The advent of ready made content management systems (CMS), such as Wordpress, Drupal and Joomla, has in many ways made HTML editors a little less crucial to the average web user. In some ways, though, this only made working with these systems on Linux that much easier. The major Linux HTML editors like Quanta and Bluefish, though historically lacking some of the favorite features of Dreamweaver, started to become more attractive when all that was required was loading a cascading style sheet or a few static pages of a content system for some quick and dirty editing.
Certainly the added bonuses to using a Linux desktop with your CMS are worth mentioning, as well. In general, it is a lot less work to test your whole site on your local computer using Linux than it is using Windows. Setting up a LAMP environment (Linux, Apache, MySQL and PHP) is fairly straightforward when using your distro's packages and some generic howtos online. Doing the same thing in Windows (WAMP), while not impossible, is certainly more time consuming and requires (believe it or not) a bit more confidence in your computer skills.
We will touch a bit on the LAMP environment as a testing platform. The idea behind it is to use it to host public web pages off a server, but setting it up on a home machine for testing is safe, secure, and allows you the privacy and control to tweak your site, and see how all of the bits interact, before unleashing your creation on the world via a public web server.
The other bonus is much less glamorous than testing, or coding, but it's key. It's key, because ultimately, when you have a web site, it's the tool you use the most.
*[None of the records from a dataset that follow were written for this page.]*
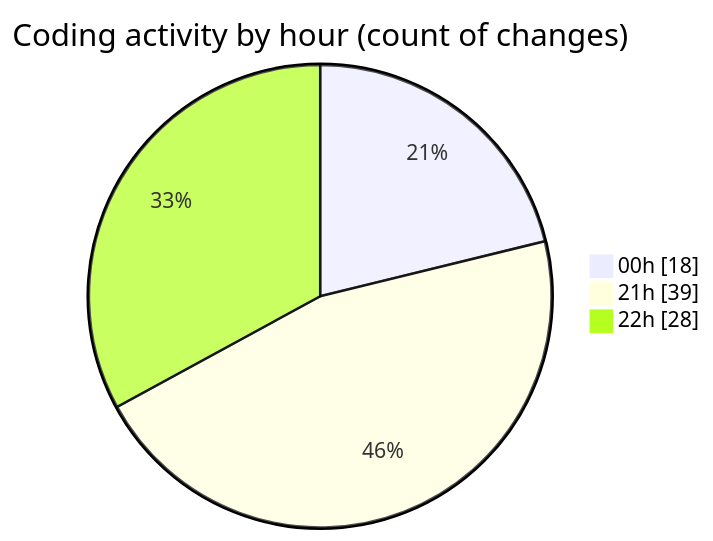
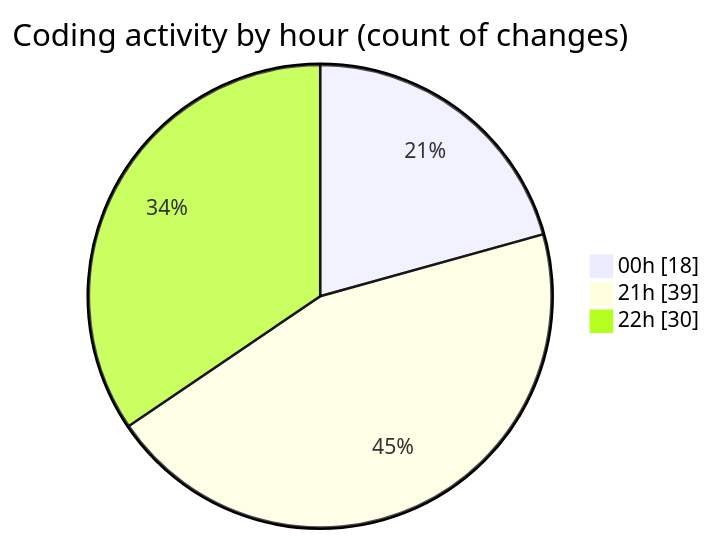
The second of 2 diagrams in 2025-04-23/echo/README.md (Netris89/code-tracking), drawn with Mermaid before and after one commit. The commit also changed other lines of this file and 1 other file, not shown here.

````diff
--- a/2025-04-23/echo/README.md
+++ b/2025-04-23/echo/README.md
@@ -32,7 +32,7 @@
 ```mermaid
 pie showData
 title Coding activity by hour (count of changes)
 "00h" : 18
 "21h" : 39
-"22h" : 28
+"22h" : 30
 ```
````
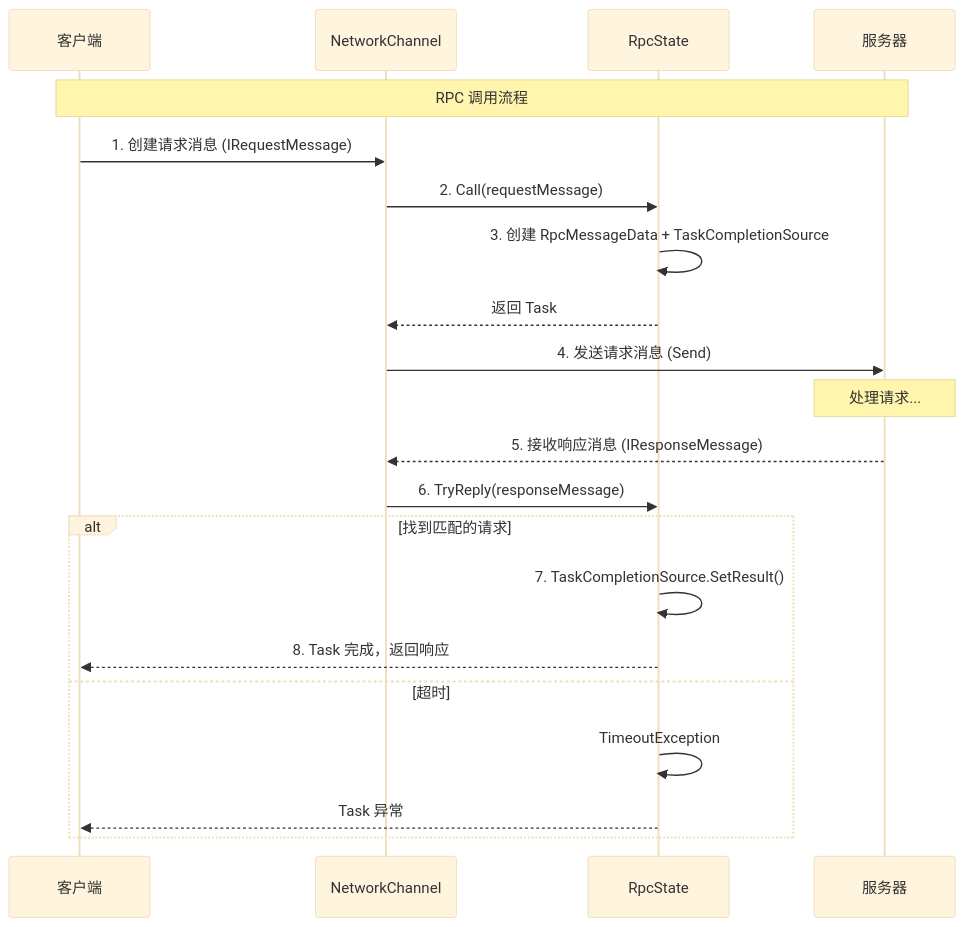
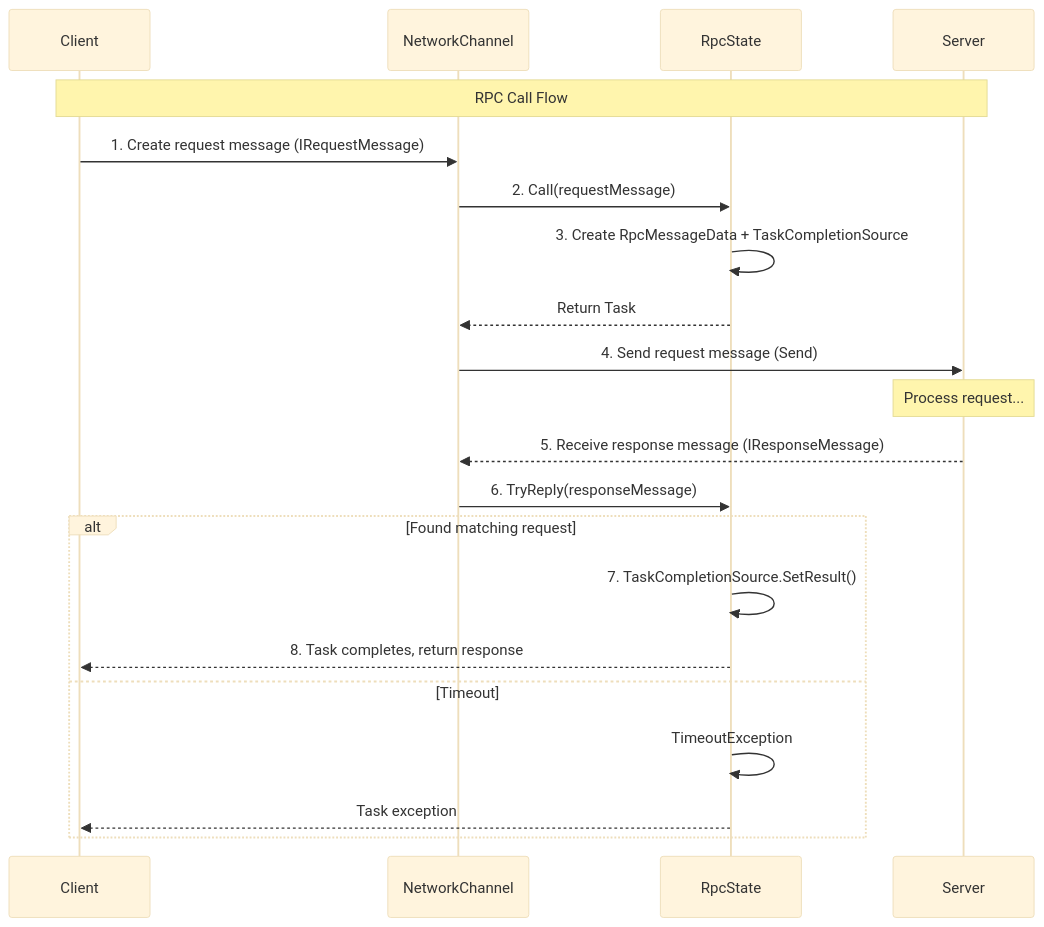
Before and after one commit to AlianBlank/GameFrameX.Docs: the third of 3 diagrams in docs/en/client/unity/component/network/11.rpc.md, drawn with Mermaid (base theme). The commit also changed other lines of this file and 242 other files, not shown here.

````diff
--- a/docs/en/client/unity/component/network/11.rpc.md
+++ b/docs/en/client/unity/component/network/11.rpc.md
@@ -204,28 +204,28 @@
 ```mermaid
 sequenceDiagram
-    participant Client as 客户端
+    participant Client as Client
     participant Channel as NetworkChannel
     participant RpcState as RpcState
-    participant Server as 服务器
+    participant Server as Server
 
-    Note over Client,Server: RPC 调用流程
+    Note over Client,Server: RPC Call Flow
 
-    Client->>Channel: 1. 创建请求消息 (IRequestMessage)
+    Client->>Channel: 1. Create request message (IRequestMessage)
     Channel->>RpcState: 2. Call(requestMessage)
-    RpcState->>RpcState: 3. 创建 RpcMessageData + TaskCompletionSource
-    RpcState-->>Channel: 返回 Task
-    Channel->>Server: 4. 发送请求消息 (Send)
-    
-    Note over Server: 处理请求...
-    
-    Server-->>Channel: 5. 接收响应消息 (IResponseMessage)
+    RpcState->>RpcState: 3. Create RpcMessageData + TaskCompletionSource
+    RpcState-->>Channel: Return Task
+    Channel->>Server: 4. Send request message (Send)
+
+    Note over Server: Process request...
+
+    Server-->>Channel: 5. Receive response message (IResponseMessage)
     Channel->>RpcState: 6. TryReply(responseMessage)
-    
-    alt 找到匹配的请求
+
+    alt Found matching request
         RpcState->>RpcState: 7. TaskCompletionSource.SetResult()
-        RpcState-->>Client: 8. Task 完成，返回响应
-    else 超时
+        RpcState-->>Client: 8. Task completes, return response
+    else Timeout
         RpcState->>RpcState: TimeoutException
-        RpcState-->>Client: Task 异常
+        RpcState-->>Client: Task exception
     end
 ```
````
I love the variety of interfaces for file transfer. Sure, there are some nifty FTP programs for Windows, and some of our favorites are cross-platform. But for some of us, there's just something endlessly exciting about adding our webhost as a remote location, and if we so choose, connecting to it when logging in to the desktop. Okay, fine, some of us really don't get out much.
In the FTP section of this series, we'll also cover a few commands that can come in handy when manipulating files on your web host account. Many web hosting companies use Linux on their servers, and while graphical interfaces are simple and sufficient for most tasks, on occasion there will arise a GUI that does not want to allow you to do something that by rights you should be able to do. In these cases, it is often possible to get to a terminal (command line) and issue the command old-school style, with good results.
Finally, we'll talk about the interesting little bits that don't fit really anywhere -- things like image map editors, and projects such as OpenLaszlo.
I sincerely hope you'll accept my apologies, then, about this week's "Switcher" being a teaser. So many new computer users (not just 'nix users) equate "computing" with "web presence" in some way, shape, or form. Some of them are fine with a hosted account on Wordpress, or Blogspot, and that can work quite well. Others might want a little more control, or just want to bring a little bit extra to their slice of the web. Linux can be a great platform to get them started.